*Dataset entries*:
__________________________________________________

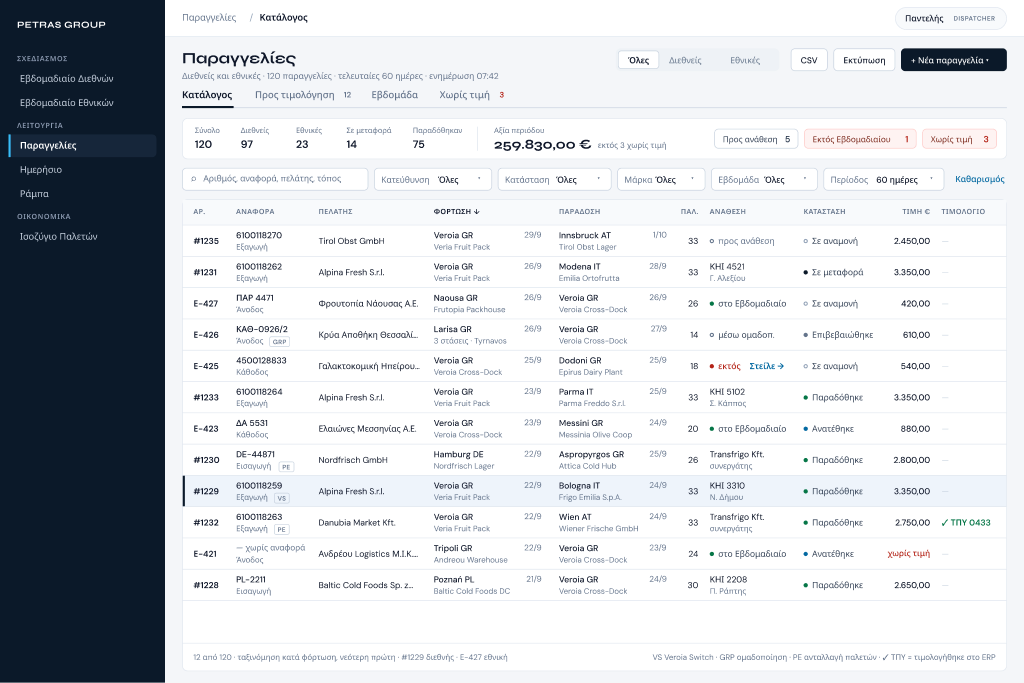
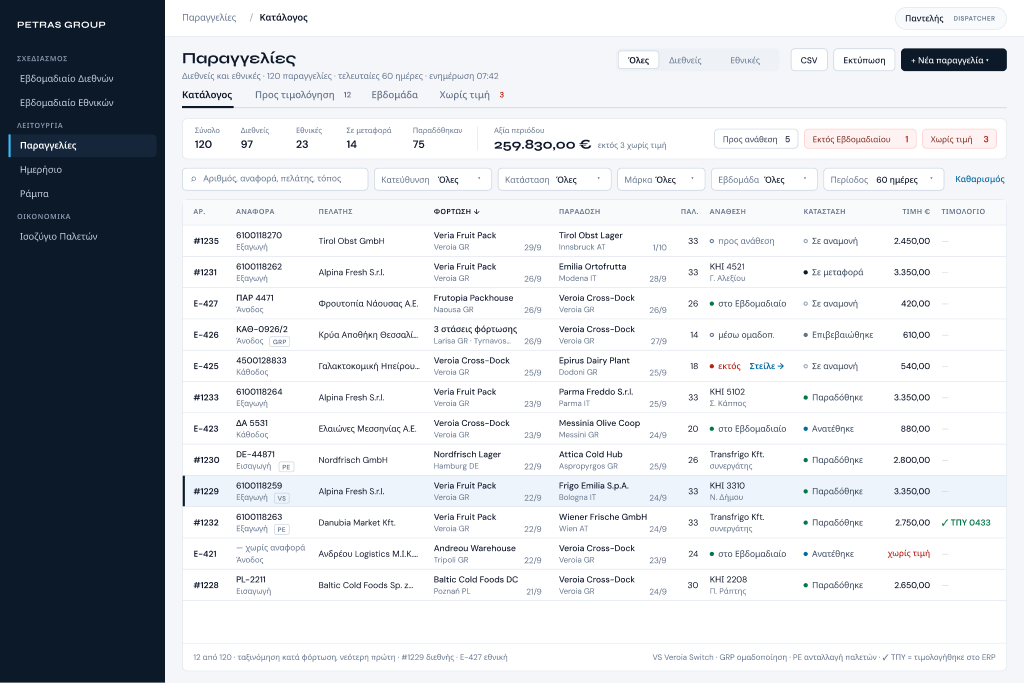
docs: redesign παραγγελιών γ.6 — ονομασία σημείου ως κύρια γραμμή, πόλη/χώρα με γκρι από κάτω (owner 28/9)· screenshots δεδομένων επίδειξης

Changed region(s): [[0.4062, 0.3382, 0.6562, 0.8917], [0.625, 0.8609, 0.6562, 0.8917]]

diff --git a/docs/data-audit/2026-09/2026-09-27-orders-redesign.md b/docs/data-audit/2026-09/2026-09-27-orders-redesign.md
@@ -142,3 +142,7 @@ Screenshots: `shots/orders-redesign-r6-{A-catalog,B-invoicing,G-week,H-no-price,
 **Αποφάσεις owner:** βλέπει η Ειρήνη την «Εβδομάδα»; · Εβδομάδα ανά εκκίνηση RT (σήμερα 2 μπλοκαρισμένες) ή ανά
 παράδοση όπως η τιμολόγηση (3); · εθνική εκτός Εβδομαδιαίου με περασμένη ημερομηνία μετρά ως παραδομένη; ·
 βλέπει ο dispatcher την «Προς τιμολόγηση» (μόνο ανάγνωση);
+
+**Owner 28/9 (συμπλήρωση):** στα κελιά ΦΟΡΤΩΣΗ / ΠΑΡΑΔΟΣΗ κύρια γραμμή = **ονομασία σημείου** (π.χ. «Veria Fruit Pack»),
+από κάτω με γκρι **πόλη + χώρα** και η ημερομηνία δεξιά. Ισχύει σε Κατάλογο, Προς τιμολόγηση, Χωρίς τιμή και στην
+καρτέλα τιμολόγησης (Φόρτωση / Παράδοση). Groupage: «3 στάσεις φόρτωσης» με τις πόλεις από κάτω.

__________________________________________________

*Exercise prompt*: State the count of lines in the material above that include "docs", with no other words.

*Your solution*: 2